• _Problem to work on_
Below are some entries. Repeat exactly the lines from the one with "beneath the reference'" through the one with "and pushed separately.", and only those.

Structured diff data
**********

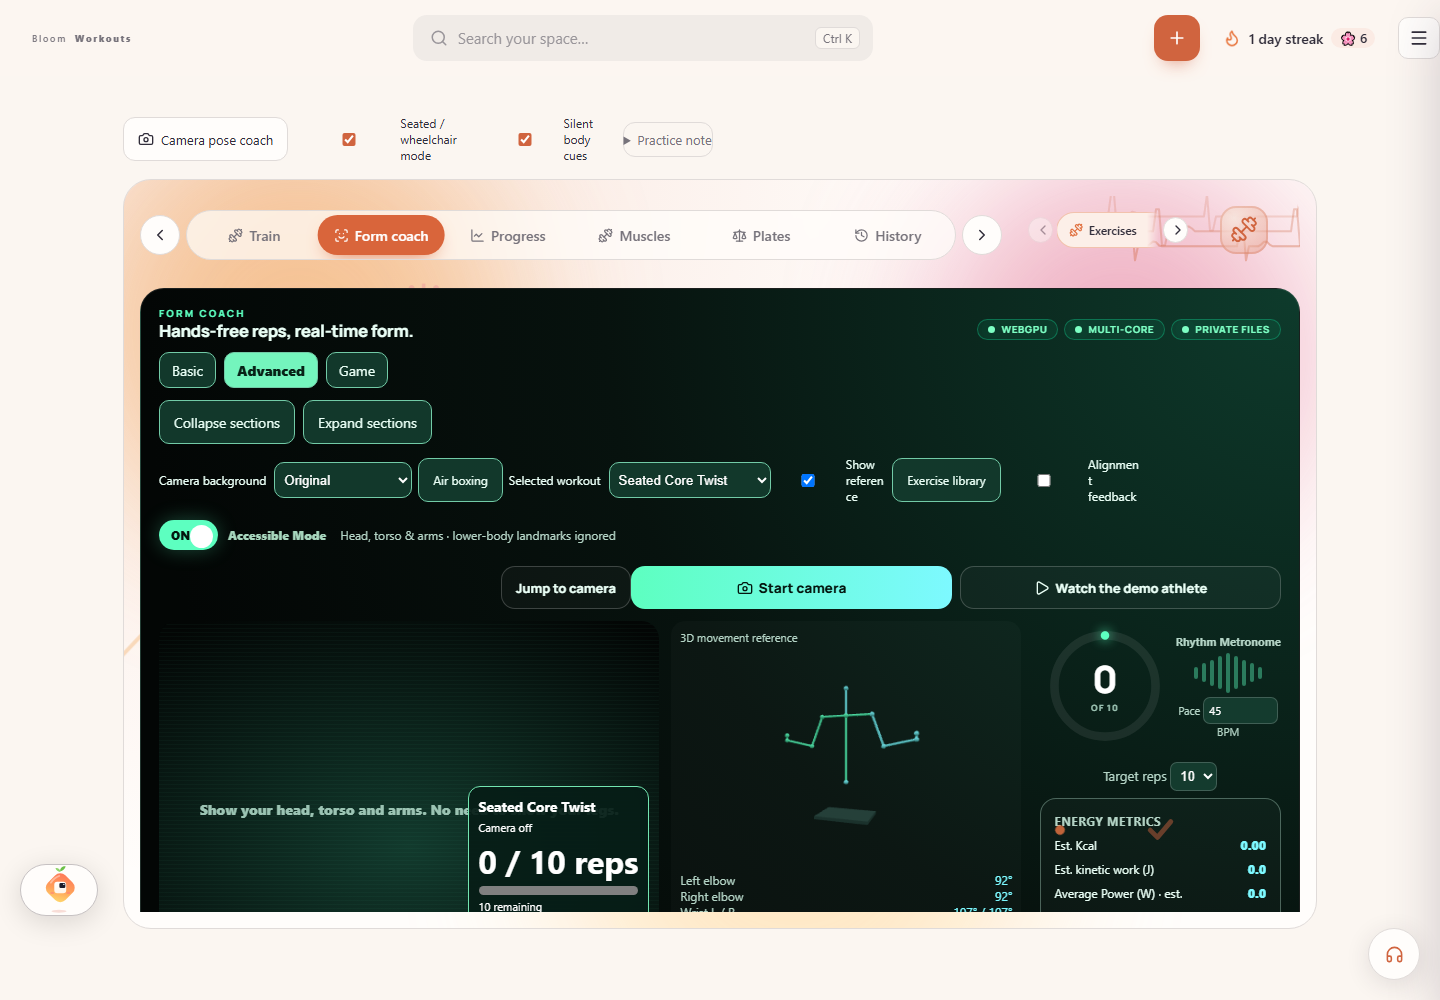
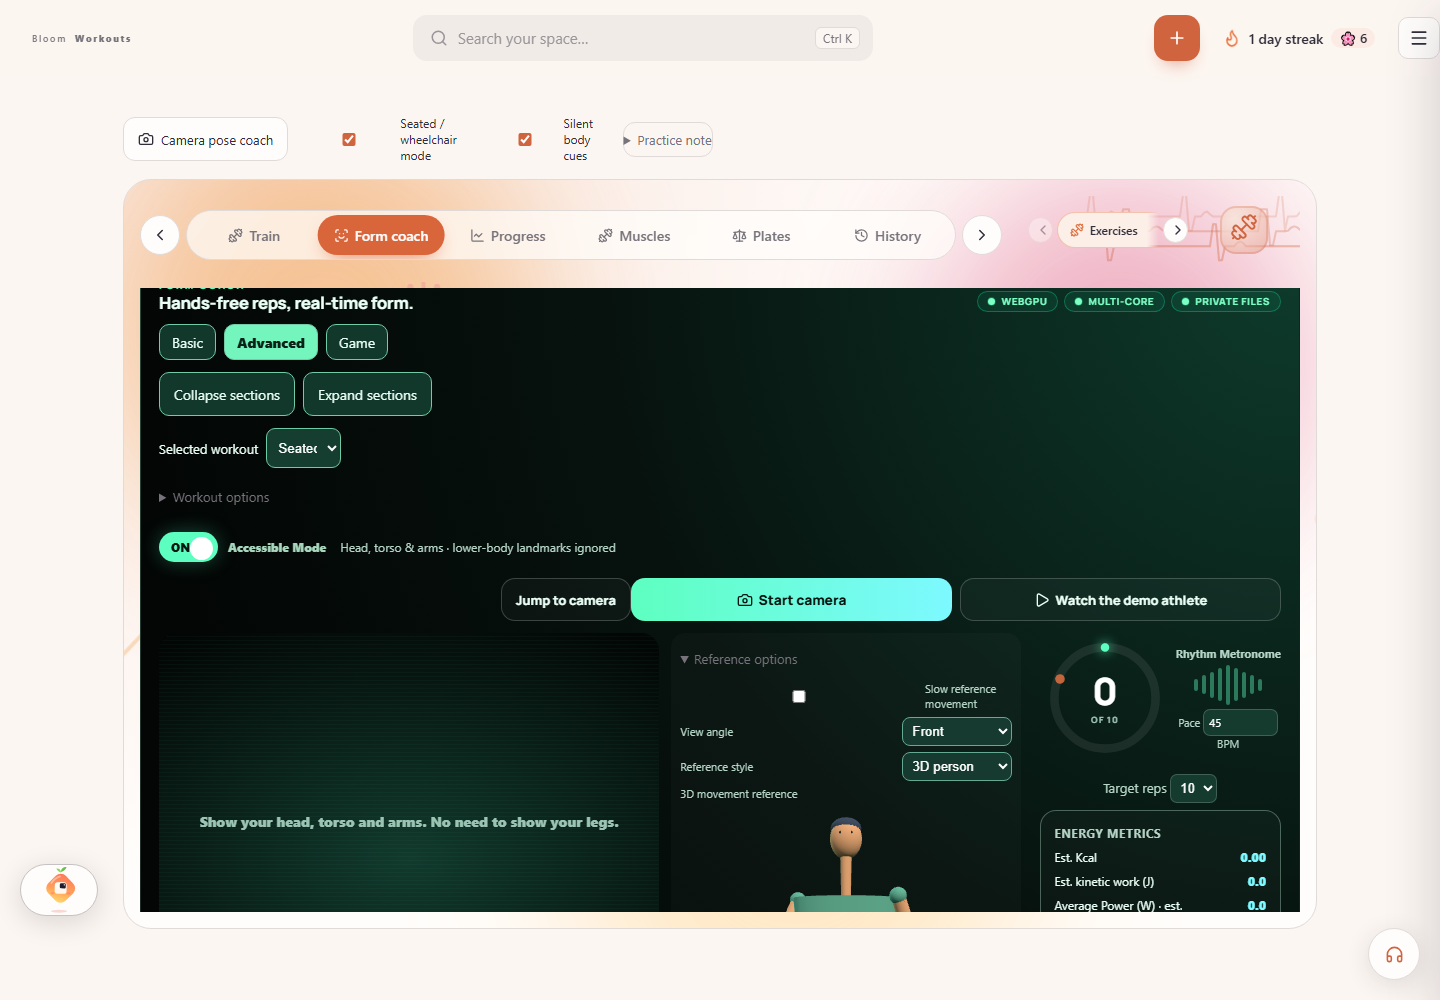
test(coach): verify reachable controls across fullscreen and phone layouts

diff --git a/e2e/form-coach.spec.ts b/e2e/form-coach.spec.ts
@@ -41,6 +41,7 @@ test('camera denial recovers with clear feedback and a working demo', async ({ p
 })
 
 test('either-hand hovering changes exercises, logs one set, and finishes from fullscreen', async ({ page }) => {
+  test.setTimeout(120000)
   await page.route(/(?:node_modules\/\.vite\/deps\/@mediapipe_tasks-vision|assets\/vision_bundle)[^/]*\.js(?:\?.*)?$/, async (route) => route.fulfill({ contentType: 'text/javascript', body: `
     export const FilesetResolver = { forVisionTasks: async () => ({}) };
     export const PoseLandmarker = { createFromOptions: async () => ({ detectForVideo: () => ({ landmarks: window.__coachPose ? [window.__coachPose] : [], segmentationMasks: [{ width: 2, height: 2, getAsFloat32Array: () => new Float32Array([0, 1, 0, 1]), close: () => {} }] }), close: () => { window.__coachClosed = true; } }) };
@@ -70,7 +71,8 @@ test('either-hand hovering changes exercises, logs one set, and finishes from fu
   const offBalance = upperPose('seatedTwist', 0); offBalance[12].y += .16; await send(offBalance)
   await expect.poll(() => page.locator('.fc-canvas').evaluate((node: HTMLCanvasElement) => { const data = node.getContext('2d')!.getImageData(0, 0, node.width, node.height).data; let red = 0; for (let i = 0; i < data.length; i += 4) if (data[i] > 200 && data[i + 1] < 120 && data[i + 2] < 120 && data[i + 3]) red++; return red })).toBeGreaterThan(30)
   await send(upperPose('seatedTwist', 0)); await page.waitForTimeout(600)
-  await send(upperPose('seatedTwist', .5)); await page.waitForTimeout(900)
+  await send(upperPose('seatedTwist', .5))
+  await expect.poll(async () => parseInt((await page.locator('.fc-side-status').first().textContent()) ?? ''), { timeout: 10000 }).toBeGreaterThan(40)
   await send(upperPose('seatedTwist', 0))
   await expect(page.locator('.fc-count')).toHaveText('1')
   await send([])
@@ -164,6 +166,7 @@ test('Basic defaults to essentials and fullscreen keeps the reference, count and
     return guide.x - camera.x - camera.width
   }).toBeGreaterThan(-2)
   const cameraBox = (await page.locator('.fc-view').boundingBox())!
+  await page.screenshot({ path: 'docs/screenshots/form-coach-reachable-fullscreen.png' })
   const controls = (await page.getByRole('button', { name: 'Log set', exact: true }).boundingBox())!
   expect(controls.x).toBeLessThan(cameraBox.x + cameraBox.width / 2)
   if (await page.getByRole('button', { name: 'More controls', exact: true }).isEnabled()) await page.getByRole('button', { name: 'More controls', exact: true }).click()
@@ -261,4 +264,25 @@ test('camera action pages are spacious and progress stays beneath the reference'
   await page.getByText('Coach settings', { exact: true }).click()
   await expect(page.getByRole('combobox', { name: 'Reach side', exact: true })).toHaveValue('right')
   await expect(page.getByRole('combobox', { name: 'Hand hold time', exact: true })).toHaveValue('5')
+})
+
+
+test('narrow fullscreen pages show one spacious action with reachable arrows', async ({ page }) => {
+  await page.setViewportSize({ width: 390, height: 844 })
+  await page.addInitScript(() => localStorage.removeItem('bloom-coach-view'))
+  await page.goto('/#workouts/coach', { waitUntil: 'domcontentloaded' })
+  await page.getByRole('button', { name: 'Watch the demo athlete', exact: true }).click()
+  await page.getByRole('button', { name: 'Fullscreen workout', exact: true }).click()
+  await expect(page.locator('.fc-control-actions button')).toHaveCount(1)
+  const camera = (await page.locator('.fc-view').boundingBox())!, action = (await page.locator('.fc-control-actions button').boundingBox())!
+  await page.screenshot({ path: 'docs/screenshots/form-coach-reachable-mobile.png' })
+  expect(action.width).toBeGreaterThan(100)
+  expect(action.x).toBeGreaterThanOrEqual(camera.x)
+  expect(action.x + action.width).toBeLessThanOrEqual(camera.x + camera.width + 1)
+  await page.getByRole('button', { name: 'More controls', exact: true }).click()
+  await expect(page.getByRole('button', { name: 'Log set', exact: true })).toBeVisible()
+  await page.getByRole('button', { name: 'Previous controls', exact: true }).click()
+  await expect(page.getByRole('button', { name: 'Pause', exact: true })).toBeVisible()
+  await expect(page.locator('.fc-guide-column .fc-workout-hud')).toBeVisible()
+  await expect(page.locator('.fc-guide-column .fc-reference')).toBeVisible()
 })

diff --git a/docs/FORM_COACH_REACHABILITY.md b/docs/FORM_COACH_REACHABILITY.md
@@ -41,3 +41,17 @@ Each improvement is committed and pushed separately.
 - [x] 19. fold secondary workout options to reduce page buttons and scrolling
 
 - [x] 20. adapt reachable controls and side guidance to small screens with clear focus states
+
+## Using the camera controls
+
+The Set page contains Pause/Resume, Log set and Finish. Use the SVG arrows for the Workout page: Previous, Next workout and Fullscreen/Exit fullscreen. Narrow previews show one large action per page. Finish asks you to confirm and pauses counting while you decide. Moving your hand away for half a second rearms the controls, including after changing pages.
+
+Coach settings contains the preferred reach side and hold time; both persist locally. Reference options contains the person/skeleton view, viewing angle and slow-motion toggle. Progress, workout name and encouragement are beneath the reference in both regular and fullscreen views.
+
+## Verification
+
+- Production build, TypeScript and targeted lint passed.
+- 47 tracking, scoring and gesture unit tests passed.
+- All 10 browser scenarios passed across the main run and targeted reruns, including both-hand hover actions, duplicate-log protection, finish confirmation, desktop spacing, and the 390px phone layout.
+- Webcam checks used simulated landmarks and a generated camera stream; physical-camera tracking accuracy was not measured.
+- Updated desktop and mobile screenshots are in `docs/screenshots/form-coach-reachable-*.png`.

**********

• _Finished exercise_
@@ -261,4 +264,25 @@ test('camera action pages are spacious and progress stays beneath the reference'
   await page.getByText('Coach settings', { exact: true }).click()
   await expect(page.getByRole('combobox', { name: 'Reach side', exact: true })).toHaveValue('right')
   await expect(page.getByRole('combobox', { name: 'Hand hold time', exact: true })).toHaveValue('5')
+})
+
+
+test('narrow fullscreen pages show one spacious action with reachable arrows', async ({ page }) => {
+  await page.setViewportSize({ width: 390, height: 844 })
+  await page.addInitScript(() => localStorage.removeItem('bloom-coach-view'))
+  await page.goto('/#workouts/coach', { waitUntil: 'domcontentloaded' })
+  await page.getByRole('button', { name: 'Watch the demo athlete', exact: true }).click()
+  await page.getByRole('button', { name: 'Fullscreen workout', exact: true }).click()
+  await expect(page.locator('.fc-control-actions button')).toHaveCount(1)
+  const camera = (await page.locator('.fc-view').boundingBox())!, action = (await page.locator('.fc-control-actions button').boundingBox())!
+  await page.screenshot({ path: 'docs/screenshots/form-coach-reachable-mobile.png' })
+  expect(action.width).toBeGreaterThan(100)
+  expect(action.x).toBeGreaterThanOrEqual(camera.x)
+  expect(action.x + action.width).toBeLessThanOrEqual(camera.x + camera.width + 1)
+  await page.getByRole('button', { name: 'More controls', exact: true }).click()
+  await expect(page.getByRole('button', { name: 'Log set', exact: true })).toBeVisible()
+  await page.getByRole('button', { name: 'Previous controls', exact: true }).click()
+  await expect(page.getByRole('button', { name: 'Pause', exact: true })).toBeVisible()
+  await expect(page.locator('.fc-guide-column .fc-workout-hud')).toBeVisible()
+  await expect(page.locator('.fc-guide-column .fc-reference')).toBeVisible()
 })

diff --git a/docs/FORM_COACH_REACHABILITY.md b/docs/FORM_COACH_REACHABILITY.md
@@ -41,3 +41,17 @@ Each improvement is committed and pushed separately.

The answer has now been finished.